If November taught us anything, it’s that open identifiers clearly do deserve their own festival. On 9th and 10th November 2016, people from all over the world gathered in Reykjavik to share PID stories, demos, use cases, victories, horror stories, and new frontiers at PIDapalooza, the first conference dedicated to PIDs. The THOR team travelled to the country of glaciers and volcanoes to talk about project identifiers, persistent identifiers for instruments, PIDagogy and measuring PID adoption.
PIDs for Projects

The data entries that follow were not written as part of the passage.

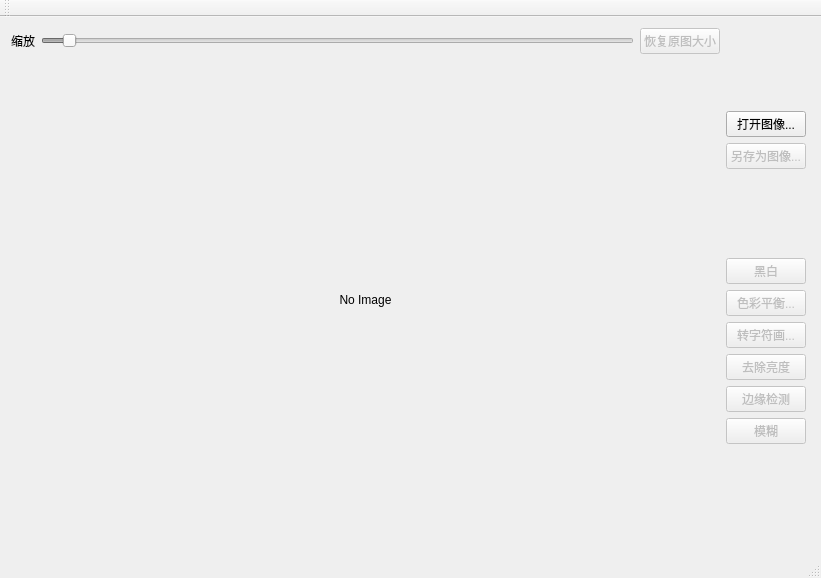
Qt form ImageSpecialEffectsQt/imagespecialeffectsqt.ui (garzon/ImageSpecialEffects-Qt) before a commit.
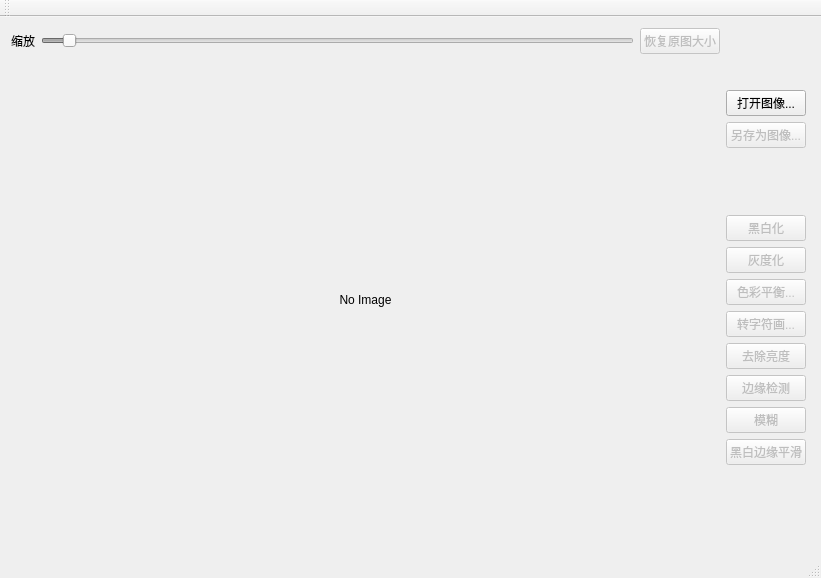
The same form after that commit.

```diff
--- a/ImageSpecialEffectsQt/imagespecialeffectsqt.ui
+++ b/ImageSpecialEffectsQt/imagespecialeffectsqt.ui
@@ -132,13 +132,23 @@
          </property>
         </spacer>
        </item>
+       <item>
+        <widget class="QPushButton" name="pushButton_10">
+         <property name="enabled">
+          <bool>false</bool>
+         </property>
+         <property name="text">
+          <string>黑白化</string>
+         </property>
+        </widget>
+       </item>
        <item>
         <widget class="QPushButton" name="pushButton_2">
          <property name="enabled">
           <bool>false</bool>
          </property>
          <property name="text">
-          <string>黑白</string>
+          <string>灰度化</string>
          </property>
         </widget>
        </item>
@@ -192,6 +202,16 @@
          </property>
         </widget>
        </item>
+       <item>
+        <widget class="QPushButton" name="pushButton_9">
+         <property name="enabled">
+          <bool>false</bool>
+         </property>
+         <property name="text">
+          <string>黑白边缘平滑</string>
+         </property>
+        </widget>
+       </item>
        <item>
         <spacer name="verticalSpacer_3">
          <property name="orientation">
```
Left out of the diff: 54 changed lines with no effect on the pictures.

Martin Fenner (DataCite) and Tom Demeranville (ORCID) presented their work on project identifiers to a full house. They proposed that project IDs should be used to link participants, outputs and funding. But the most suitable identifiers to describe projects? That was left open for discussion – a discussion that quickly turned heated. What, even, is the exact definition of a project? What would persist if the project ends? Would researchers be willing to share the information needed for the project ID? How would we describe the metadata, given that a project does not have a publication date? Clearly more research needs to be done to answer these important questions. Keep an eye out for the announcement of a THOR webinar on Project identifiers, which will be held early 2017, in which we will be resuming this discussion.
Tom Demeranville leading the discussion on PIDs for projects
Persistent Identification of Instruments
Markus Stocker (PANGAEA) continued to explore new frontiers with a presentation on PIDs for instruments, instrument platforms and their deployments. Beyond enabling the unambiguous identification of these entities as well as reference to them in articles and other research artefacts, Markus suggested that metadata preservation about these entities is critical for researchers to judge the fitness of observation data for reuse. He presented two examples for systems that already assign DOIs to deployments and platforms. A key challenge for the community is to decide on the required metadata for preservation.
Twitter activity during Markus Stocker’s presentation on PIDs for instruments
The Human Perspective
Building the technical infrastructure for open research was a clear theme at the conference, but how do we move from infrastructure to adoption? How do you teach, learn, persuade, discuss and grow the uptake of PIDs in everyday research practice? My presentation showcased the contribution that the THOR ambassador network is making to the human infrastructure around PIDs. By organising training activities within their own communities and sharing training materials, THOR ambassadors are helping to overcome the cultural barriers to PID adoption. These forms of collaboration are not only critical between THOR partners and ambassadors, but need to extend to other organisations and projects in order to integrate PIDagogy within the Research Data Science Curriculum. The importance of communication was also reiterated in other sessions on PIDagogy, in which participants designed infographics to promote and explain PIDs to different stakeholder groups. These materials will be developed further and made available for the community to (re-)use.
PIDapalooza crowd developing videos, infographics and quizzes for PID adoption
Challenges of Measuring PID Adoption
Salvatore Mele (CERN) discussed the challenges of measuring PID adoption. THOR has already developed a comprehensive dashboard, which shows ORCID and DOI uptake over time. But the ways in which we evaluate and interpret the results remain open for discussion. Salvatore explained that it is difficult not to get philosophical when talking about measurement of PID uptake. What information is missing? What do we not (yet) know? And what further steps can we take to know the unknowable?
Salvatore Mele explaining the THOR Dashboard
PIDapalooza definitely generated as many questions for THOR as we brought to the table. Participating and presenting at this event was a great opportunity for the team to discuss ideas and generate more thought for further research and future collaboration, complementing the PID frontiers already being explored by other organisations. And yes, THOR definitely believes identifiers deserve their own festival and is looking forward to PIDapalooza 2017!
Want to know more about PIDapalooza?